UK 1949, 104 minutes, black & white, British Lion Films. Director: Carol Reed, Written by Graham Greene, Based on a story by Graham Greene, Music by Anton Karas. Cast: Joseph Cotten, Alida Valli, Orson Welles, Trevor Howard
Plot summary: Western pulp writer Holly Martins has arrived in Vienna to meet up with his friend Harry Lime who was found dead shortly before his arrival. By trying to find out what happened to Harry, Martins is being sucked into a spiral of lies and deceit in a city that’s divided by mayhem and the emerging cold war.
Review: Who doesn’t know it, the famous score from The Third Man written and played by Anton Karas on his zither?! A musical theme that’s both entertaining and haunting. One of those famous songs that will never leave you after you’ve seen the movie, after the music drew you deep into the plot and followed you all the way through, from beginning to end. It’s the kind of theme that adds suspense to a story that’s already thrilling. It supports a brilliant cast of actors who know better than only to entertain. They leave us in the dark about their characters, their motivation and fate like they only did in film noir when a melancholy end was still enticing and a happy end not a necessity.
I suppose it would be interesting to watch The Third Man without its score. I must admit I’ve never tried to divide the heart from the soul, because, after all, isn’t that what a good score is all about?! It breathes life into a film to make it make it work beyond the pictures and the words. To make it memorable. I feel that’s how it is with most great films – they have that lasting effect on you because every detail was carefully composed: the cast of actors, the storyline, cinematography and then the music. Together they create a mood, a look, something you will take with you and remember. And in the case of The Third Man, it all starts when that zither starts to play and the credits begin. You are being sucked into the story like Holly Martins is sucked into post-war Vienna and the untimely demise of his friend.

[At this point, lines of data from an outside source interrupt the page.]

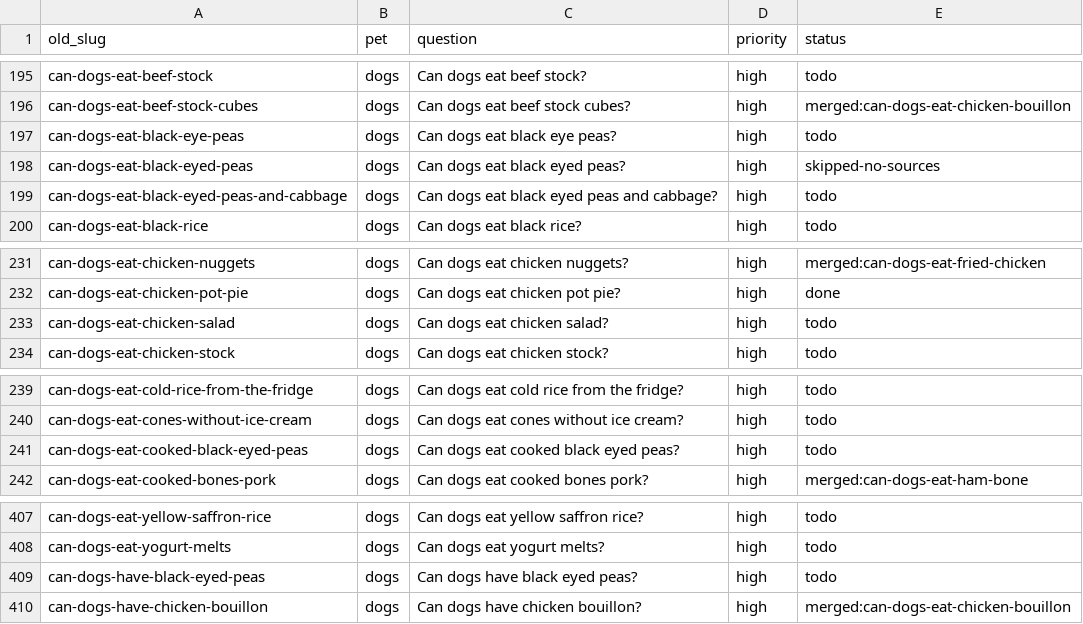
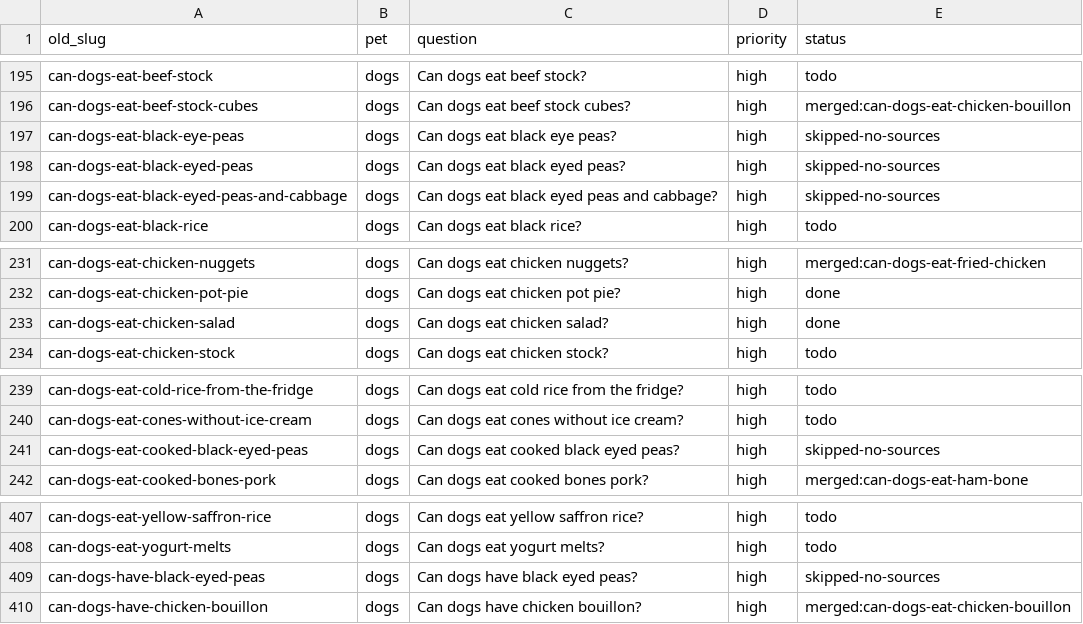
Before and after one commit to kmorris0123/mypetexperts, a CSV file: content-plan/old-topics.csv, drawn as a sheet; only a part is shown, gaps mark what is left out.

```diff
--- a/content-plan/old-topics.csv
+++ b/content-plan/old-topics.csv
@@ -196,5 +196,5 @@ can-dogs-eat-beef-stock,dogs,Can dogs eat beef stock?,high,todo
 can-dogs-eat-beef-stock-cubes,dogs,Can dogs eat beef stock cubes?,high,merged:can-dogs-eat-chicken-bouillon
-can-dogs-eat-black-eye-peas,dogs,Can dogs eat black eye peas?,high,todo
+can-dogs-eat-black-eye-peas,dogs,Can dogs eat black eye peas?,high,skipped-no-sources
 can-dogs-eat-black-eyed-peas,dogs,Can dogs eat black eyed peas?,high,skipped-no-sources
-can-dogs-eat-black-eyed-peas-and-cabbage,dogs,Can dogs eat black eyed peas and cabbage?,high,todo
+can-dogs-eat-black-eyed-peas-and-cabbage,dogs,Can dogs eat black eyed peas and cabbage?,high,skipped-no-sources
 can-dogs-eat-black-rice,dogs,Can dogs eat black rice?,high,todo
@@ -232,3 +232,3 @@ can-dogs-eat-chicken-nuggets,dogs,Can dogs eat chicken nuggets?,high,merged:can-
 can-dogs-eat-chicken-pot-pie,dogs,Can dogs eat chicken pot pie?,high,done
-can-dogs-eat-chicken-salad,dogs,Can dogs eat chicken salad?,high,todo
+can-dogs-eat-chicken-salad,dogs,Can dogs eat chicken salad?,high,done
 can-dogs-eat-chicken-stock,dogs,Can dogs eat chicken stock?,high,todo
@@ -240,3 +240,3 @@ can-dogs-eat-cold-rice-from-the-fridge,dogs,Can dogs eat cold rice from the frid
 can-dogs-eat-cones-without-ice-cream,dogs,Can dogs eat cones without ice cream?,high,todo
-can-dogs-eat-cooked-black-eyed-peas,dogs,Can dogs eat cooked black eyed peas?,high,todo
+can-dogs-eat-cooked-black-eyed-peas,dogs,Can dogs eat cooked black eyed peas?,high,skipped-no-sources
 can-dogs-eat-cooked-bones-pork,dogs,Can dogs eat cooked bones pork?,high,merged:can-dogs-eat-ham-bone
@@ -408,3 +408,3 @@ can-dogs-eat-yellow-saffron-rice,dogs,Can dogs eat yellow saffron rice?,high,tod
 can-dogs-eat-yogurt-melts,dogs,Can dogs eat yogurt melts?,high,todo
-can-dogs-have-black-eyed-peas,dogs,Can dogs have black eyed peas?,high,todo
+can-dogs-have-black-eyed-peas,dogs,Can dogs have black eyed peas?,high,skipped-no-sources
 can-dogs-have-chicken-bouillon,dogs,Can dogs have chicken bouillon?,high,merged:can-dogs-eat-chicken-bouillon
```
Also changed, not shown: 3 other files.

We get a glimpse of antebellum Europe, of its history and the people who have survived murder and mayhem, who are tired of questions and betrayal. We meet people who are adapting to their new situation, who have learned to overcome a war and want to forget. We also meet our American hero who doesn’t fit in. Who, like us, doesn’t belong into this world and is trying to understand it. Who is fascinated by a city in a state of division, who is unwilling to accept the boundaries of that reality.
The Third Man will surprise you in many ways. It is clever, exciting and well played. There is also something about the movie I cannot explain. It’s one of those classics people will recommend to you and you may find yourself reluctant to see the reasons for all the praise. All I can say is this: give The Third Man a chance and have a look at it from a fresh, untainted perspective and you may find a gem you keep whistling the score of all day.
Available on DVD and Netflix. The 3rd Man trailer